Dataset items
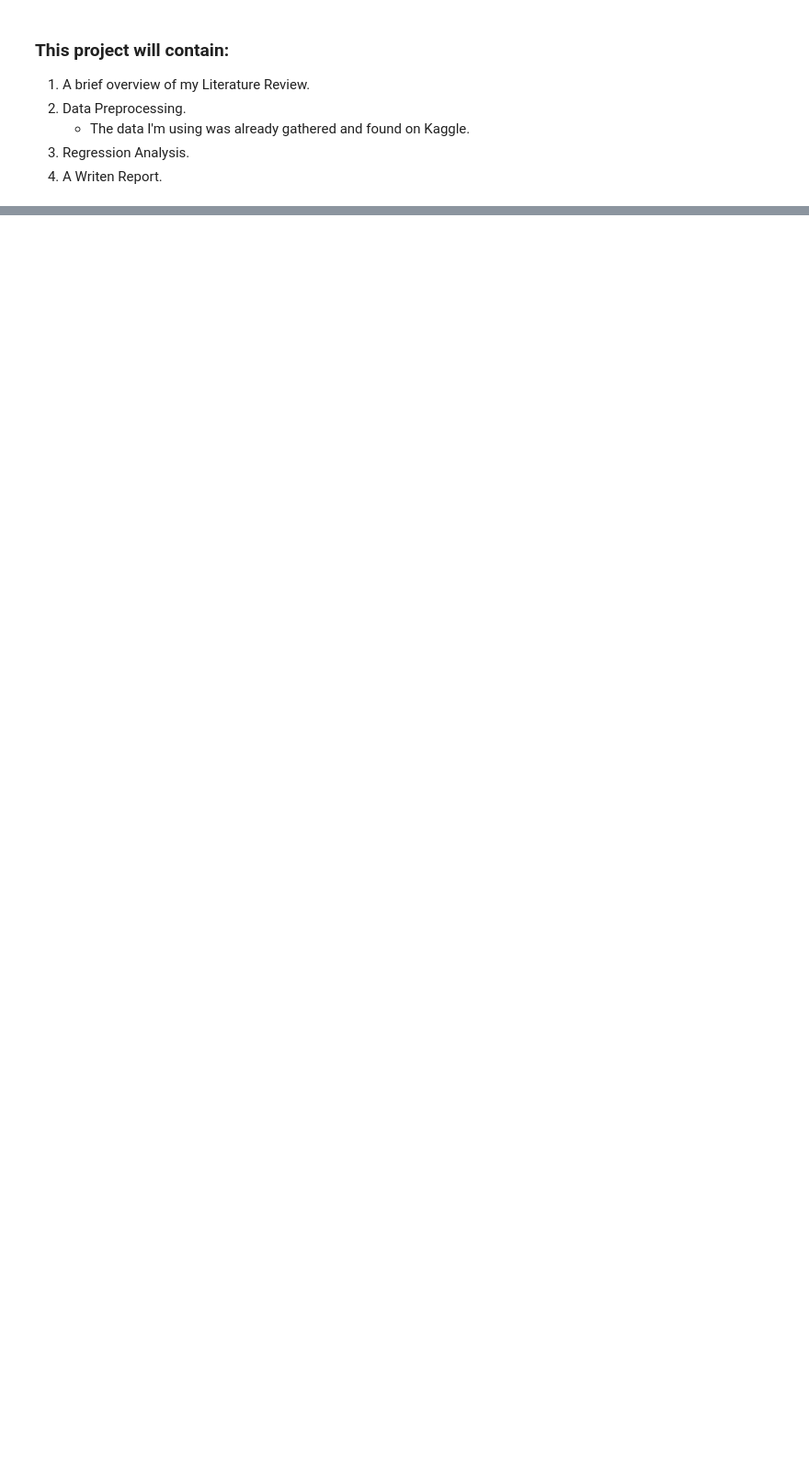
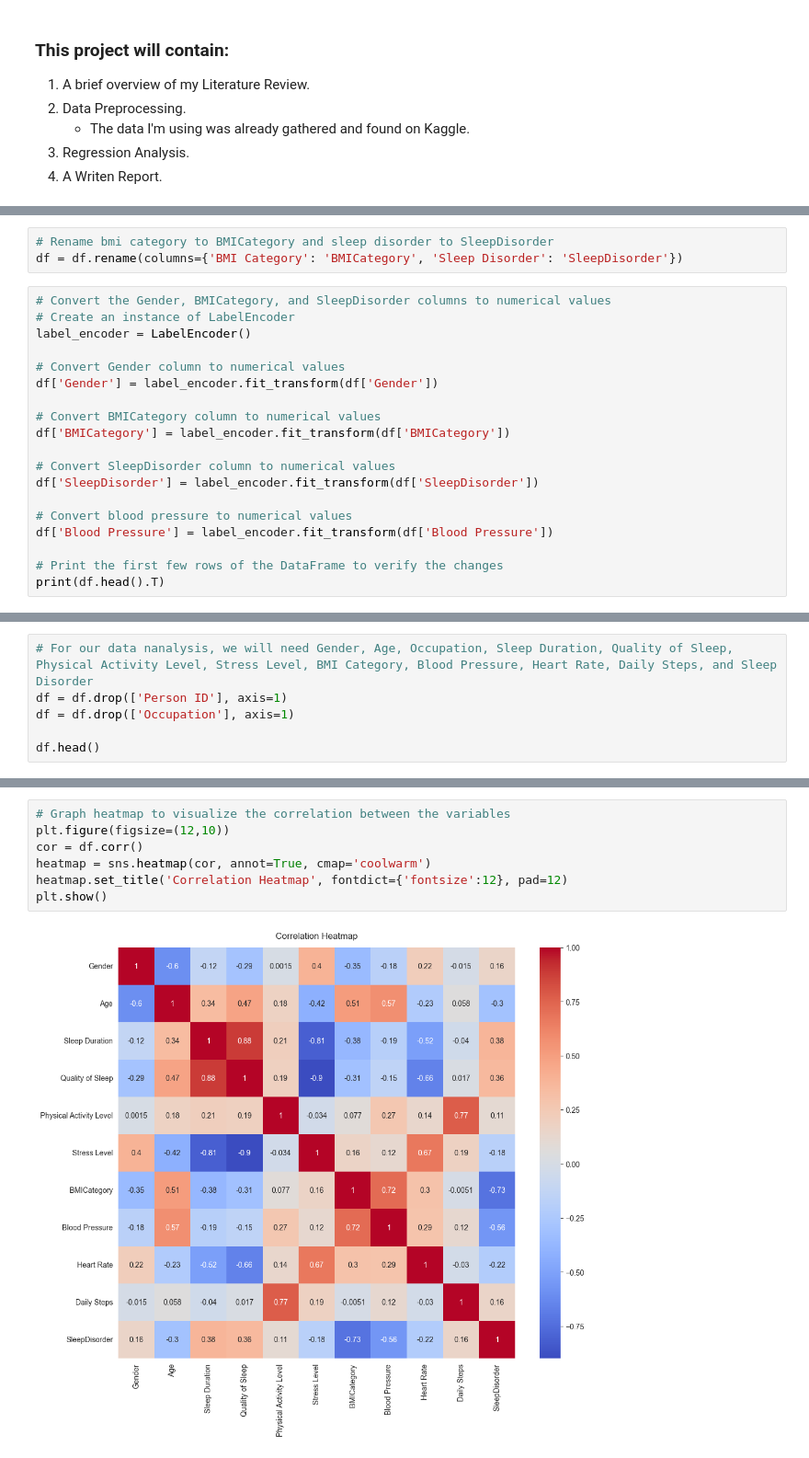
Before and after one commit to owenharvey7/Data-Visualization, a Jupyter notebook: Seminar in CS Course Project/Lifestyle effects on Sleep and Health.ipynb, the cells around one changed output, grey strips where cells are left out. Shown at 92% size. Cells and saved outputs as stored; diff of their text form; blank space fills up the shorter version.

```diff
--- a/Seminar in CS Course Project/Lifestyle effects on Sleep and Health.ipynb
+++ b/Seminar in CS Course Project/Lifestyle effects on Sleep and Health.ipynb
@@ -58,0 +121,22 @@ df.info()
+# %%
+# Rename bmi category to BMICategory and sleep disorder to SleepDisorder
+df = df.rename(columns={'BMI Category': 'BMICategory', 'Sleep Disorder': 'SleepDisorder'})
+# %%
+# Convert the Gender, BMICategory, and SleepDisorder columns to numerical values
+# Create an instance of LabelEncoder
+label_encoder = LabelEncoder()
+
+# Convert Gender column to numerical values
+df['Gender'] = label_encoder.fit_transform(df['Gender'])
+
+# Convert BMICategory column to numerical values
+df['BMICategory'] = label_encoder.fit_transform(df['BMICategory'])
+
+# Convert SleepDisorder column to numerical values
+df['SleepDisorder'] = label_encoder.fit_transform(df['SleepDisorder'])
+
+# Convert blood pressure to numerical values
+df['Blood Pressure'] = label_encoder.fit_transform(df['Blood Pressure'])
+
+# Print the first few rows of the DataFrame to verify the changes
+print(df.head().T)
@@ -58,0 +161,6 @@ df.info()
+# %%
+# For our data nanalysis, we will need Gender, Age, Occupation, Sleep Duration, Quality of Sleep, Physical Activity Level, Stress Level, BMI Category, Blood Pressure, Heart Rate, Daily Steps, and Sleep Disorder
+df = df.drop(['Person ID'], axis=1)
+df = df.drop(['Occupation'], axis=1)
+
+df.head()
@@ -58,0 +174,9 @@ df.info()
+# %%
+# Graph heatmap to visualize the correlation between the variables
+plt.figure(figsize=(12,10))
+cor = df.corr()
+heatmap = sns.heatmap(cor, annot=True, cmap='coolwarm')
+heatmap.set_title('Correlation Heatmap', fontdict={'fontsize':12}, pad=12)
+plt.show()
+# %% [output]
+[figure, added]
```
Also changed, not shown: parts of 43 cells of this notebook.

**PROBLEM TO WORK ON**
Copy every line above exactly; images stay out.

**SOLVED PROBLEM**
Before and after one commit to owenharvey7/Data-Visualization, a Jupyter notebook: Seminar in CS Course Project/Lifestyle effects on Sleep and Health.ipynb, the cells around one changed output, grey strips where cells are left out. Shown at 92% size. Cells and saved outputs as stored; diff of their text form; blank space fills up the shorter version.

```diff
--- a/Seminar in CS Course Project/Lifestyle effects on Sleep and Health.ipynb
+++ b/Seminar in CS Course Project/Lifestyle effects on Sleep and Health.ipynb
@@ -58,0 +121,22 @@ df.info()
+# %%
+# Rename bmi category to BMICategory and sleep disorder to SleepDisorder
+df = df.rename(columns={'BMI Category': 'BMICategory', 'Sleep Disorder': 'SleepDisorder'})
+# %%
+# Convert the Gender, BMICategory, and SleepDisorder columns to numerical values
+# Create an instance of LabelEncoder
+label_encoder = LabelEncoder()
+
+# Convert Gender column to numerical values
+df['Gender'] = label_encoder.fit_transform(df['Gender'])
+
+# Convert BMICategory column to numerical values
+df['BMICategory'] = label_encoder.fit_transform(df['BMICategory'])
+
+# Convert SleepDisorder column to numerical values
+df['SleepDisorder'] = label_encoder.fit_transform(df['SleepDisorder'])
+
+# Convert blood pressure to numerical values
+df['Blood Pressure'] = label_encoder.fit_transform(df['Blood Pressure'])
+
+# Print the first few rows of the DataFrame to verify the changes
+print(df.head().T)
@@ -58,0 +161,6 @@ df.info()
+# %%
+# For our data nanalysis, we will need Gender, Age, Occupation, Sleep Duration, Quality of Sleep, Physical Activity Level, Stress Level, BMI Category, Blood Pressure, Heart Rate, Daily Steps, and Sleep Disorder
+df = df.drop(['Person ID'], axis=1)
+df = df.drop(['Occupation'], axis=1)
+
+df.head()
@@ -58,0 +174,9 @@ df.info()
+# %%
+# Graph heatmap to visualize the correlation between the variables
+plt.figure(figsize=(12,10))
+cor = df.corr()
+heatmap = sns.heatmap(cor, annot=True, cmap='coolwarm')
+heatmap.set_title('Correlation Heatmap', fontdict={'fontsize':12}, pad=12)
+plt.show()
+# %% [output]
+[figure, added]
```
Also changed, not shown: parts of 43 cells of this notebook.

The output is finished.